╭─ DATA FOR THE TASK

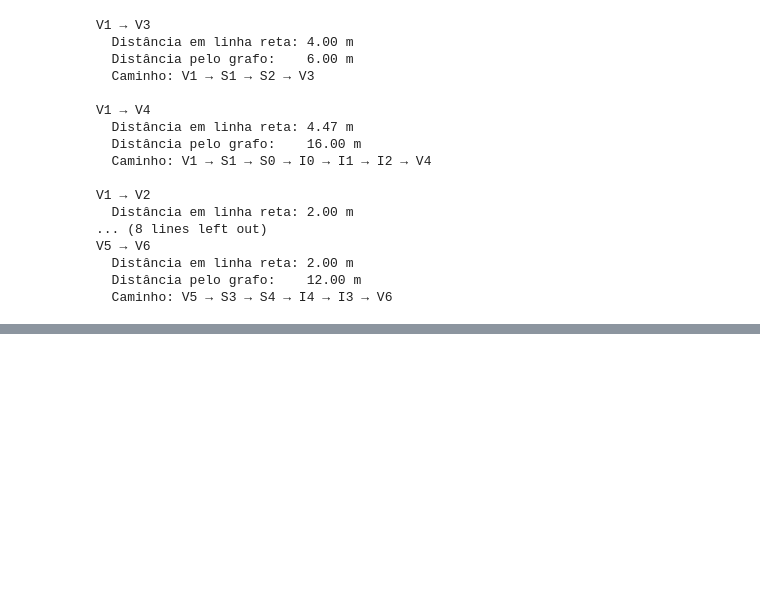
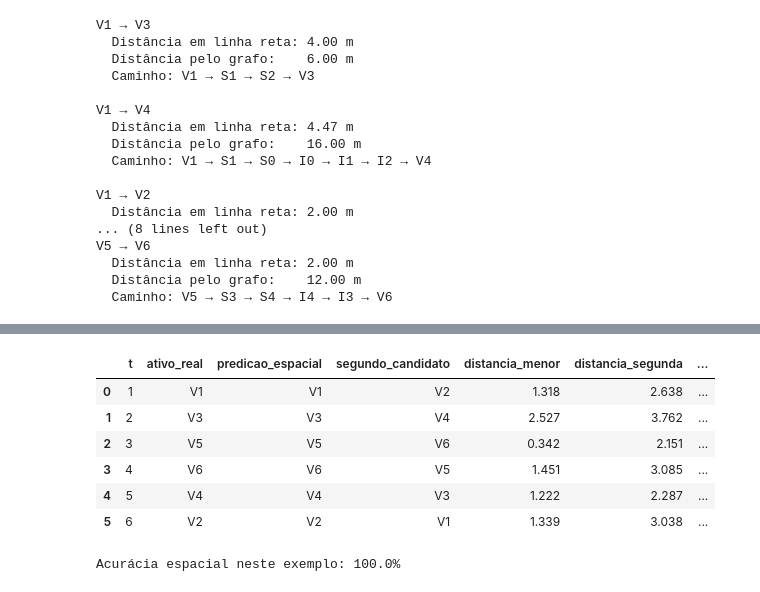
Before and after one commit to gabrieldutraschwaab/asset-disambiguation-hmm, a Jupyter notebook: notebooks/01_cenario_sintetico.ipynb, the cells around one changed output, grey strips where cells are left out. Saved outputs shown, nothing was run; the diff lists cells and outputs as text; code cells hidden in the pictures; blank space fills up the shorter version.

```diff
--- a/notebooks/01_cenario_sintetico.ipynb
+++ b/notebooks/01_cenario_sintetico.ipynb
@@ -417,0 +589,16 @@ V5 → V6
+# %%
+def calcular_distancia_mahalanobis(
+    observacao,
+    posicao_ativo,
+    covariancia
+):
+    diferenca = observacao - posicao_ativo
+    inversa_covariancia = np.linalg.inv(covariancia)
+
+    distancia_quadrada = (
+        diferenca.T
+        @ inversa_covariancia
+        @ diferenca
+    )
+
+    return float(np.sqrt(distancia_quadrada))
@@ -417,0 +702,42 @@ V5 → V6
+# %%
+resultado_espacial_exemplo = associar_independentemente(
+    observacoes=observacoes_exemplo,
+    ativos=ativos,
+    covariancia=covariancia_observacao
+)
+
+colunas_exibidas = [
+    "t",
+    "ativo_real",
+    "predicao_espacial",
+    "segundo_candidato",
+    "distancia_menor",
+    "distancia_segunda",
+    "acerto_espacial"
+]
+
+display(
+    resultado_espacial_exemplo[
+        colunas_exibidas
+    ].round(3)
+)
+
+acuracia_espacial = (
+    resultado_espacial_exemplo[
+        "acerto_espacial"
+    ].mean()
+)
+
+print(
+    f"Acurácia espacial neste exemplo: "
+    f"{acuracia_espacial:.1%}"
+)
+# %% [output]
+|  | t | ativo_real | predicao_espacial | segundo_candidato | distancia_menor | distancia_segunda | ... |
+| 0 | 1 | V1 | V1 | V2 | 1.318 | 2.638 | ... |
+| 1 | 2 | V3 | V3 | V4 | 2.527 | 3.762 | ... |
+| 2 | 3 | V5 | V5 | V6 | 0.342 | 2.151 | ... |
+| 3 | 4 | V6 | V6 | V5 | 1.451 | 3.085 | ... |
+| 4 | 5 | V4 | V4 | V3 | 1.222 | 2.287 | ... |
+| 5 | 6 | V2 | V2 | V1 | 1.339 | 3.038 | ... |
+Acurácia espacial neste exemplo: 100.0%
```
Also changed, not shown: parts of 21 cells of this notebook.
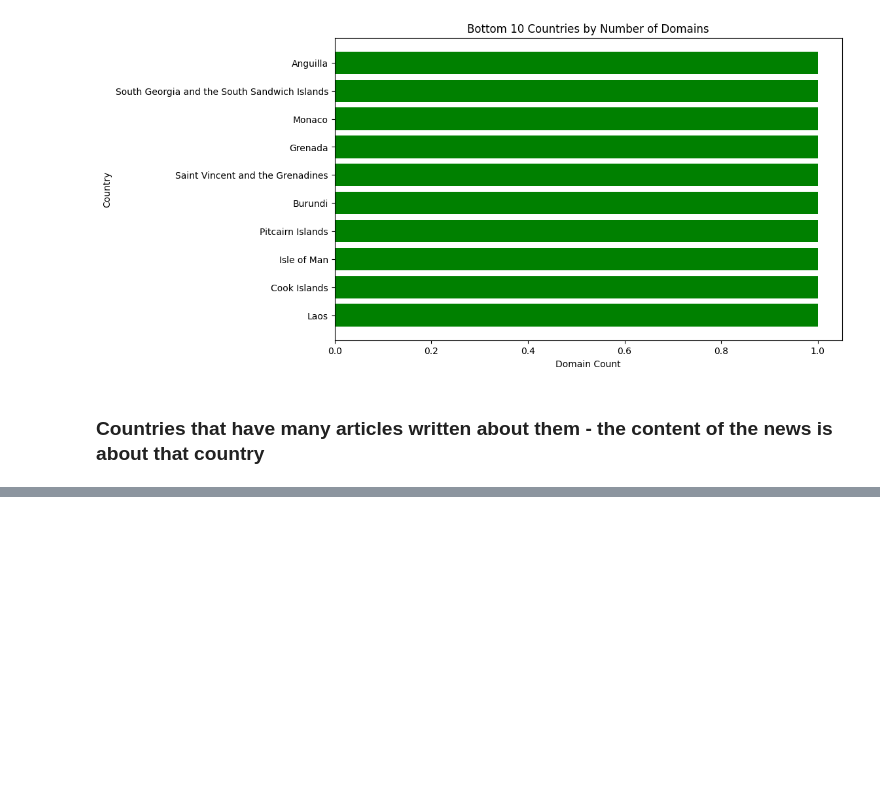
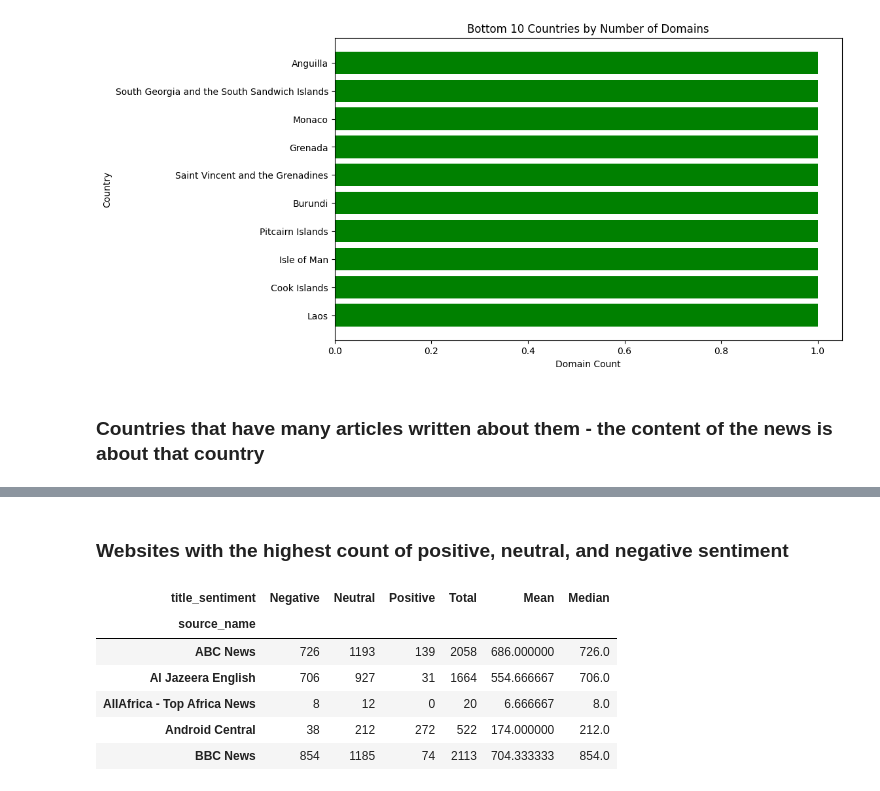
Before and after one commit to MamaMoh/news_correlation_10ac_week0, a Jupyter notebook: notebooks/eda.ipynb, the cells around one changed output, grey strips where cells are left out. Cells and saved outputs as stored; diff of their text form; code cells hidden in the pictures; blank space fills up the shorter version.

```diff
--- a/notebooks/eda.ipynb
+++ b/notebooks/eda.ipynb
@@ -300,0 +302,19 @@ print(popular_countries)
+# %% [markdown]
+### Websites with the highest count of positive, neutral, and negative sentiment
+# %%
+from src.utils import website_sentiment_distribution
+
+# Ensure sentiment column is categorical and defined
+ratingData['title_sentiment'] = ratingData['title_sentiment'].astype('category')
+
+# Get sentiment distribution with mean and median
+sentiment_distribution = website_sentiment_distribution(ratingData)
+sentiment_distribution.head()
+# %% [output]
+| title_sentiment | Negative | Neutral | Positive | Total | Mean | Median |
+| source_name |  |  |  |  |  |  |
+| ABC News | 726 | 1193 | 139 | 2058 | 686.000000 | 726.0 |
+| Al Jazeera English | 706 | 927 | 31 | 1664 | 554.666667 | 706.0 |
+| AllAfrica - Top Africa News | 8 | 12 | 0 | 20 | 6.666667 | 8.0 |
+| Android Central | 38 | 212 | 272 | 522 | 174.000000 | 212.0 |
+| BBC News | 854 | 1185 | 74 | 2113 | 704.333333 | 854.0 |
```
Also changed, not shown: parts of 5 cells of this notebook, 1 other file.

╰─

If a line in the data above contains "diferenca", return that line.

+    diferenca = observacao - posicao_ativo
+        diferenca.T
+        @ diferenca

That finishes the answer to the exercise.